> Task requirements
Keep only the lines of the data below that contain "CCXT", and copy them.

> Extracted information
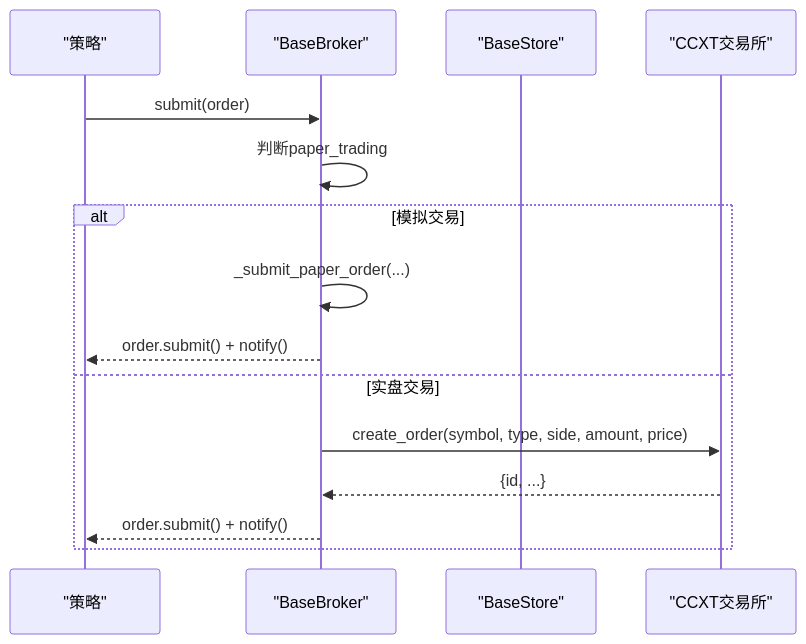
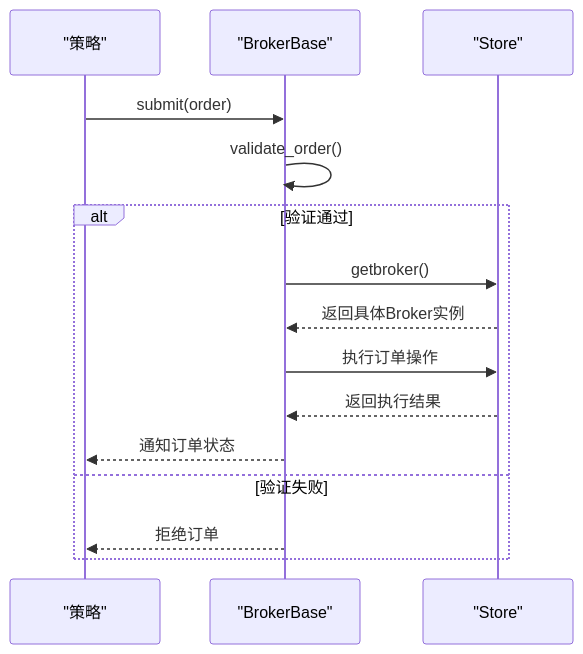
One commit to bench-prog/backtrader changed the fourth of 8 diagrams in .qoder/repowiki/zh/content/实盘交易模块/架构设计概览.md. Above: the diagram before and after it, drawn with Mermaid. The commit also changed other lines of this file and 23 other files, not shown here.

````diff
--- a/.qoder/repowiki/zh/content/实盘交易模块/架构设计概览.md
+++ b/.qoder/repowiki/zh/content/实盘交易模块/架构设计概览.md
@@ -312,17 +214,17 @@
 ```mermaid
 sequenceDiagram
 participant Strat as "策略"
-participant Broker as "BaseBroker"
-participant Store as "BaseStore"
-participant CCXT as "CCXT交易所"
+participant Broker as "BrokerBase"
+participant Store as "Store"
 Strat->>Broker : submit(order)
-Broker->>Broker : 判断paper_trading
-alt 模拟交易
-Broker->>Broker : _submit_paper_order(...)
-Broker-->>Strat : order.submit() + notify()
-else 实盘交易
-Broker->>CCXT : create_order(symbol, type, side, amount, price)
-CCXT-->>Broker : {id, ...}
-Broker-->>Strat : order.submit() + notify()
+Broker->>Broker : validate_order()
+alt 验证通过
+Broker->>Store : getbroker()
+Store-->>Broker : 返回具体Broker实例
+Broker->>Store : 执行订单操作
+Store-->>Broker : 返回执行结果
+Broker-->>Strat : 通知订单状态
+else 验证失败
+Broker-->>Strat : 拒绝订单
 end
 ```
````
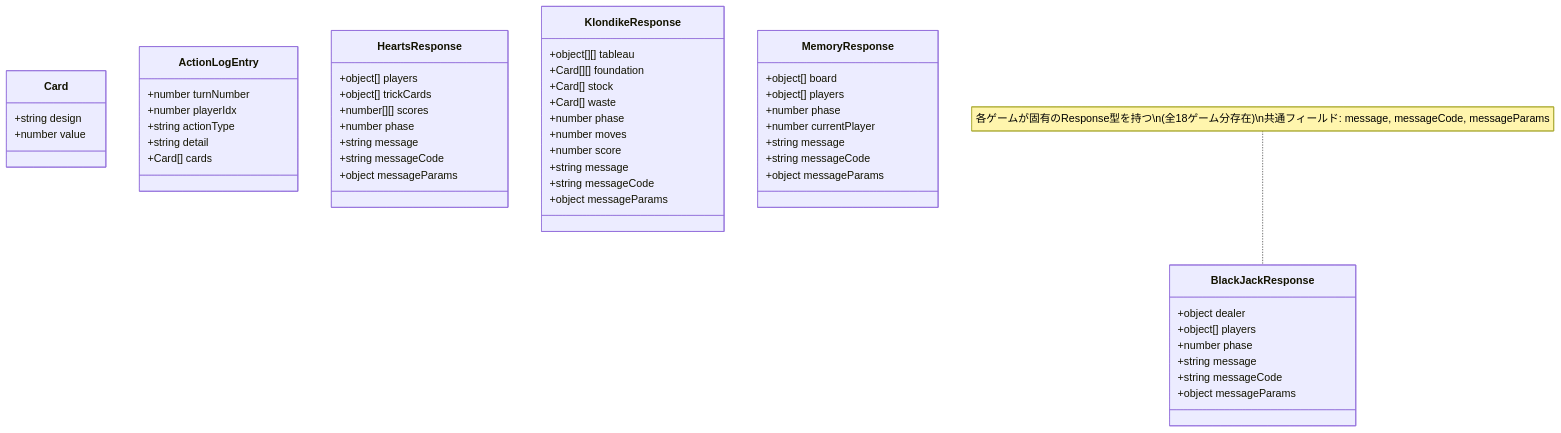
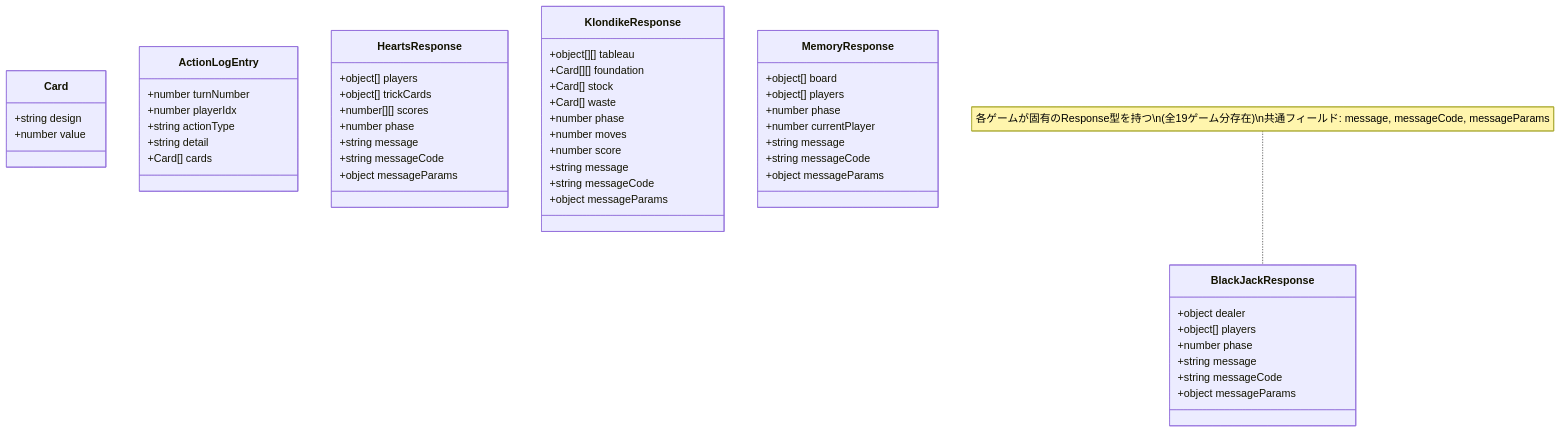
One commit to yuta-yoshinaga/go_trumpcards changed the first of 16 diagrams in docs/design/frontend.md. Above: the diagram before and after it, drawn with Mermaid. The commit also changed other lines of this file and 53 other files, not shown here.

````diff
--- a/docs/design/frontend.md
+++ b/docs/design/frontend.md
@@ -32,59 +32,59 @@
 ```mermaid
 classDiagram
     class Card {
         +string design
         +number value
     }
 
     class ActionLogEntry {
         +number turnNumber
         +number playerIdx
         +string actionType
         +string detail
         +Card[] cards
     }
 
     class BlackJackResponse {
         +object dealer
         +object[] players
         +number phase
         +string message
         +string messageCode
         +object messageParams
     }
 
     class HeartsResponse {
         +object[] players
         +object[] trickCards
         +number[][] scores
         +number phase
         +string message
         +string messageCode
         +object messageParams
     }
 
     class KlondikeResponse {
         +object[][] tableau
         +Card[][] foundation
         +Card[] stock
         +Card[] waste
         +number phase
         +number moves
         +number score
         +string message
         +string messageCode
         +object messageParams
     }
 
     class MemoryResponse {
         +object[] board
         +object[] players
         +number phase
         +number currentPlayer
         +string message
         +string messageCode
         +object messageParams
     }
 
-    note for BlackJackResponse "各ゲームが固有のResponse型を持つ\n(全18ゲーム分存在)\n共通フィールド: message, messageCode, messageParams"
+    note for BlackJackResponse "各ゲームが固有のResponse型を持つ\n(全19ゲーム分存在)\n共通フィールド: message, messageCode, messageParams"
 ```
````
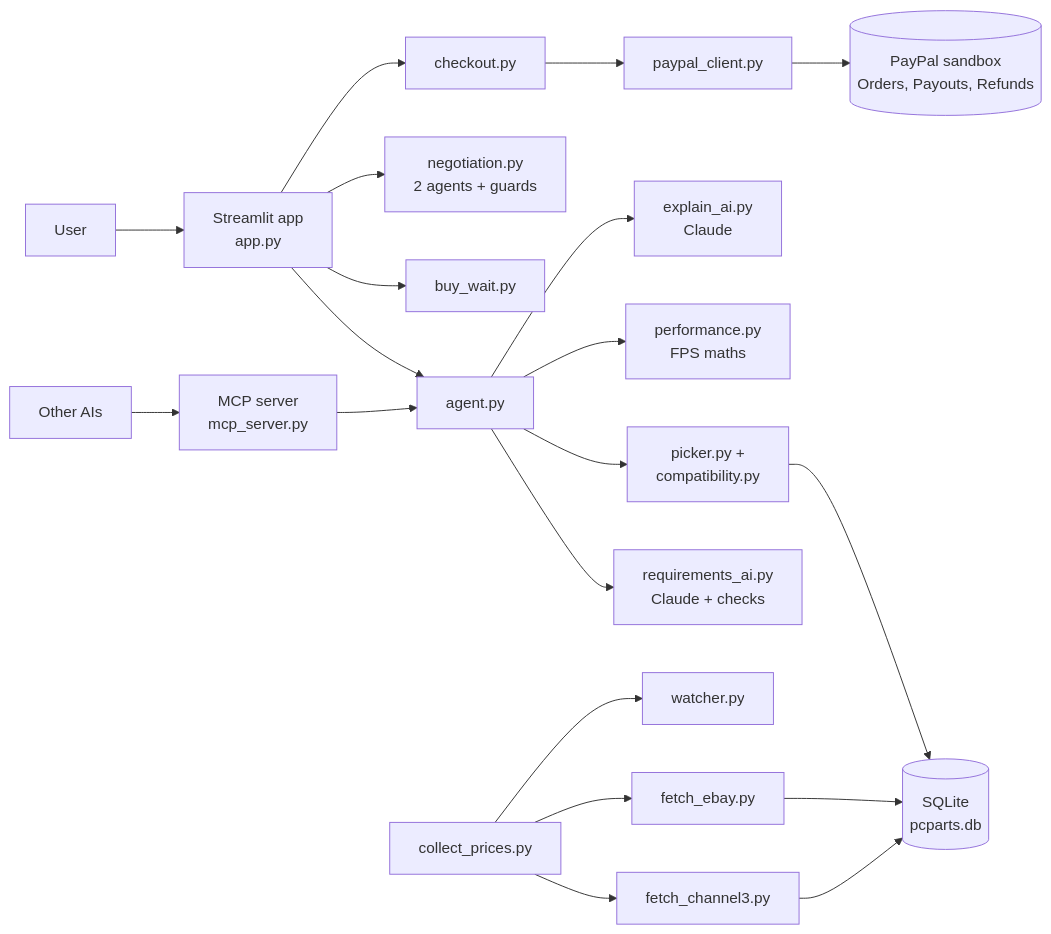
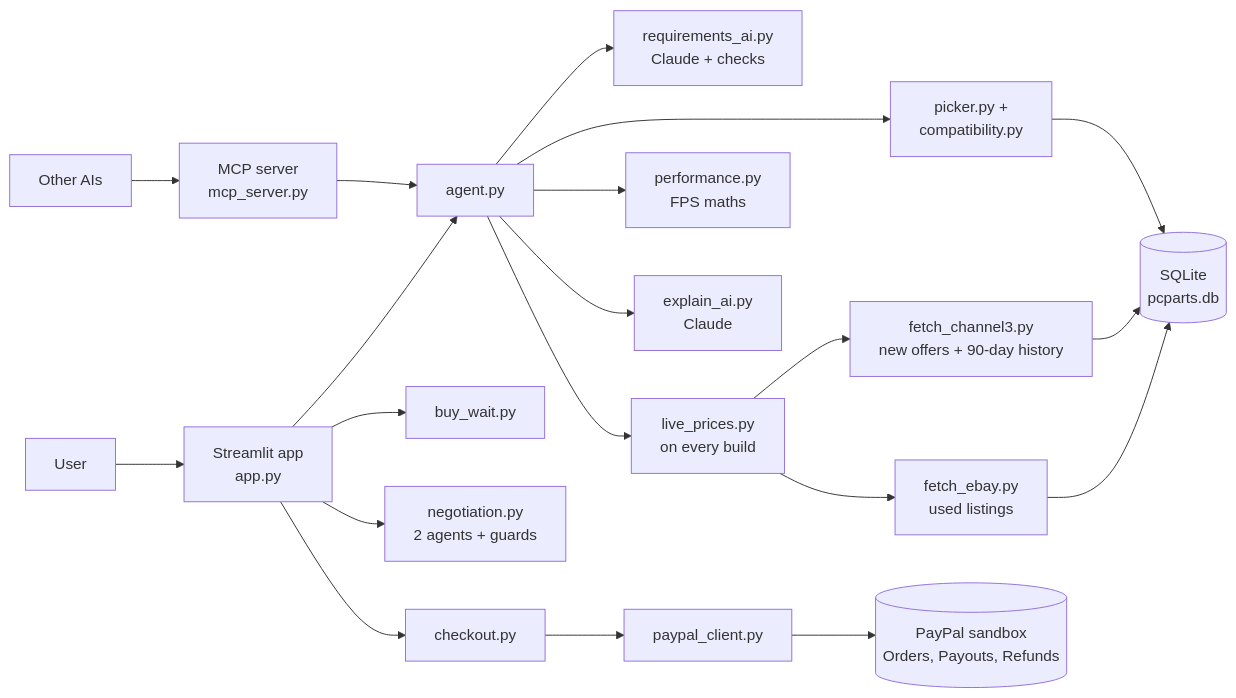
Before and after one commit to asimsajjad047/paypal-ai-hackathon: the diagram in README.md, drawn with Mermaid. The commit also changed other lines of this file and 13 other files, not shown here.

First line of the commit message:
Fetch real listings and price history live on every build

````diff
--- a/README.md
+++ b/README.md
@@ -59,19 +59,19 @@
 ```mermaid
 flowchart LR
     U[User] --> APP[Streamlit app<br/>app.py]
     AI2[Other AIs] --> MCP[MCP server<br/>mcp_server.py]
     APP --> AG[agent.py]
     MCP --> AG
     AG --> REQ[requirements_ai.py<br/>Claude + checks]
     AG --> PICK[picker.py +<br/>compatibility.py]
     AG --> PERF[performance.py<br/>FPS maths]
     AG --> EXP[explain_ai.py<br/>Claude]
     APP --> BW[buy_wait.py]
     APP --> NEG[negotiation.py<br/>2 agents + guards]
     APP --> CO[checkout.py]
     CO --> PP[paypal_client.py] --> PAYPAL[(PayPal sandbox<br/>Orders, Payouts, Refunds)]
     PICK --> DB[(SQLite<br/>pcparts.db)]
-    COL[collect_prices.py] --> C3[fetch_channel3.py] --> DB
-    COL --> EB[fetch_ebay.py] --> DB
-    COL --> W[watcher.py]
+    AG --> LIVE[live_prices.py<br/>on every build]
+    LIVE --> C3[fetch_channel3.py<br/>new offers + 90-day history] --> DB
+    LIVE --> EB[fetch_ebay.py<br/>used listings] --> DB
 ```
````
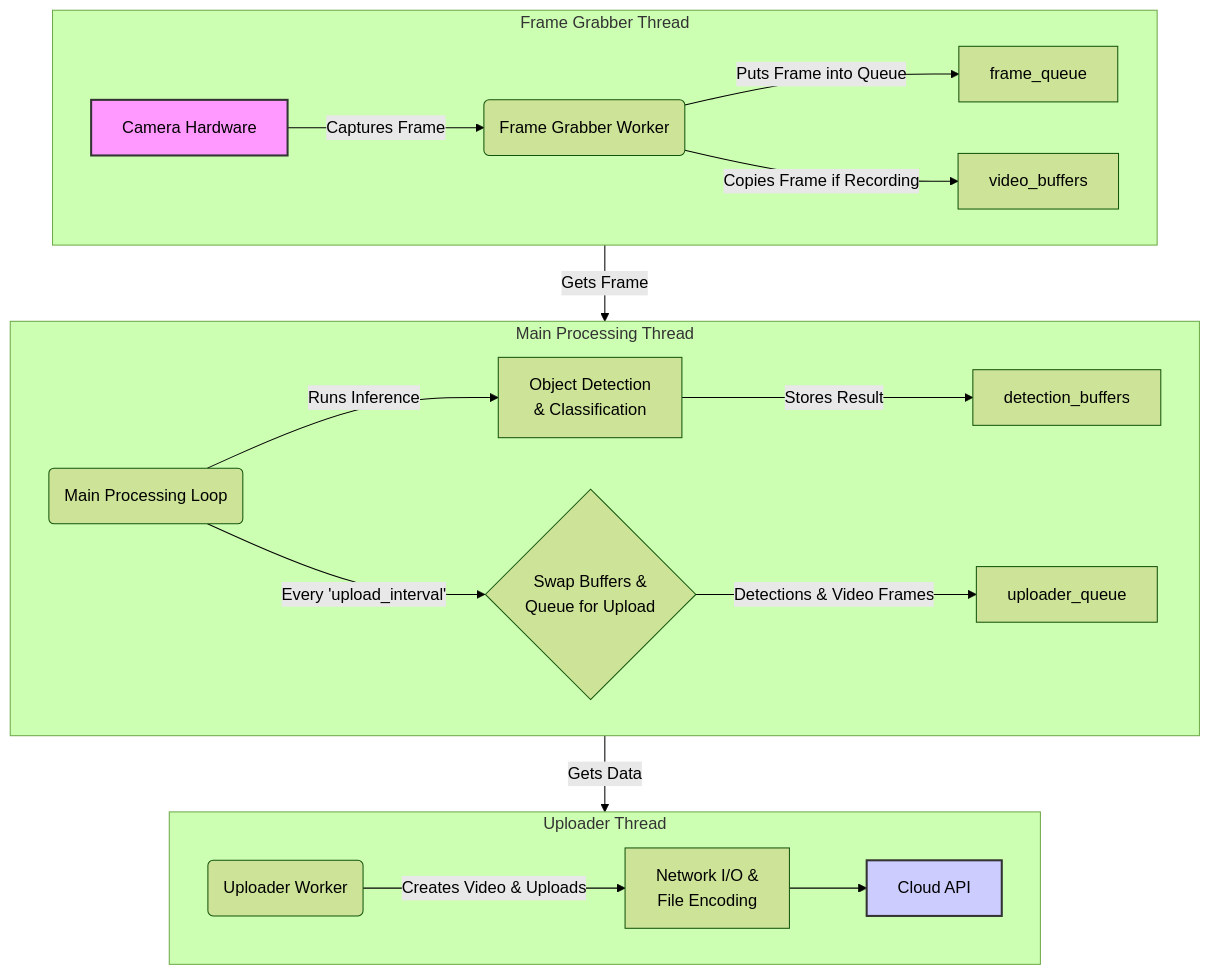
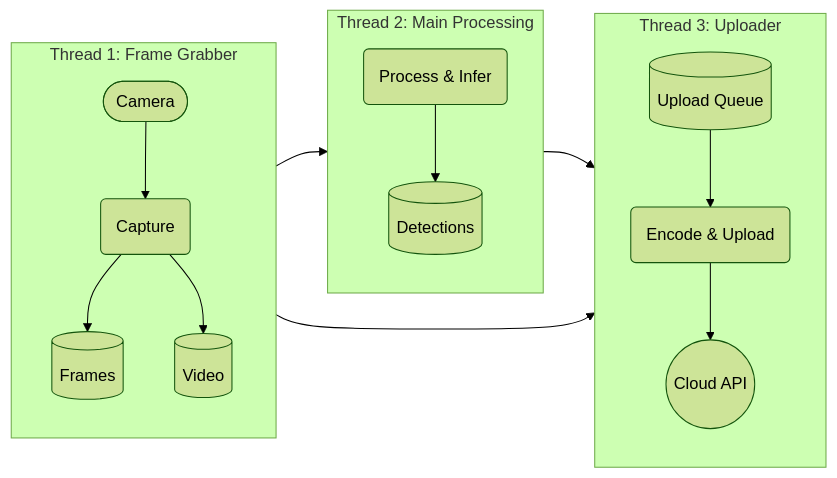
One commit to orlandocloss/twostage-hailo-inference changed the diagram in README.md. Above: the diagram before and after it, drawn with Mermaid (forest theme).

Commit message:
threads parallel process graph

````diff
--- a/README.md
+++ b/README.md
@@ -45,28 +45,26 @@
 ```mermaid
-graph TD
-    subgraph "Frame Grabber Thread"
-        direction LR
-        A[Camera Hardware] -->|Captures Frame| B(Frame Grabber Worker)
-        B -->|Puts Frame into Queue| C[frame_queue]
-        B -->|Copies Frame if Recording| D[video_buffers]
+graph LR
+    subgraph "Thread 1: Frame Grabber"
+        direction TB
+        Cam([Camera]) --> T1(Capture)
+        T1 --> FQ[(Frames)]
+        T1 --> VB[(Video)]
     end
 
-    subgraph "Main Processing Thread"
-        direction LR
-        C -->|Gets Frame| E(Main Processing Loop)
-        E -->|Runs Inference| F[Object Detection<br/>& Classification]
-        F -->|Stores Result| G[detection_buffers]
-        E -->|Every 'upload_interval'| H{Swap Buffers &<br/>Queue for Upload}
-        H -- Detections & Video Frames --> I[uploader_queue]
+    subgraph "Thread 2: Main Processing"
+        direction TB
+        T2(Process & Infer)
+        FQ --> T2
+        T2 --> DB[(Detections)]
+    end
+    
+    subgraph "Thread 3: Uploader"
+        direction TB
+        T3(Encode & Upload)
+        UQ[(Upload Queue)] --> T3
+        T3 --> Cloud((Cloud API))
     end
 
-    subgraph "Uploader Thread"
-        direction LR
-        I -->|Gets Data| J(Uploader Worker)
-        J -->|Creates Video & Uploads| K[Network I/O &<br/>File Encoding]
-        K --> L[Cloud API]
-    end
-
-    style A fill:#f9f,stroke:#333,stroke-width:2px
-    style L fill:#ccf,stroke:#333,stroke-width:2px
+    DB --> UQ
+    VB --> UQ
 ```
````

> Answer box
-participant CCXT as "CCXT交易所"
-Broker->>CCXT : create_order(symbol, type, side, amount, price)
-CCXT-->>Broker : {id, ...}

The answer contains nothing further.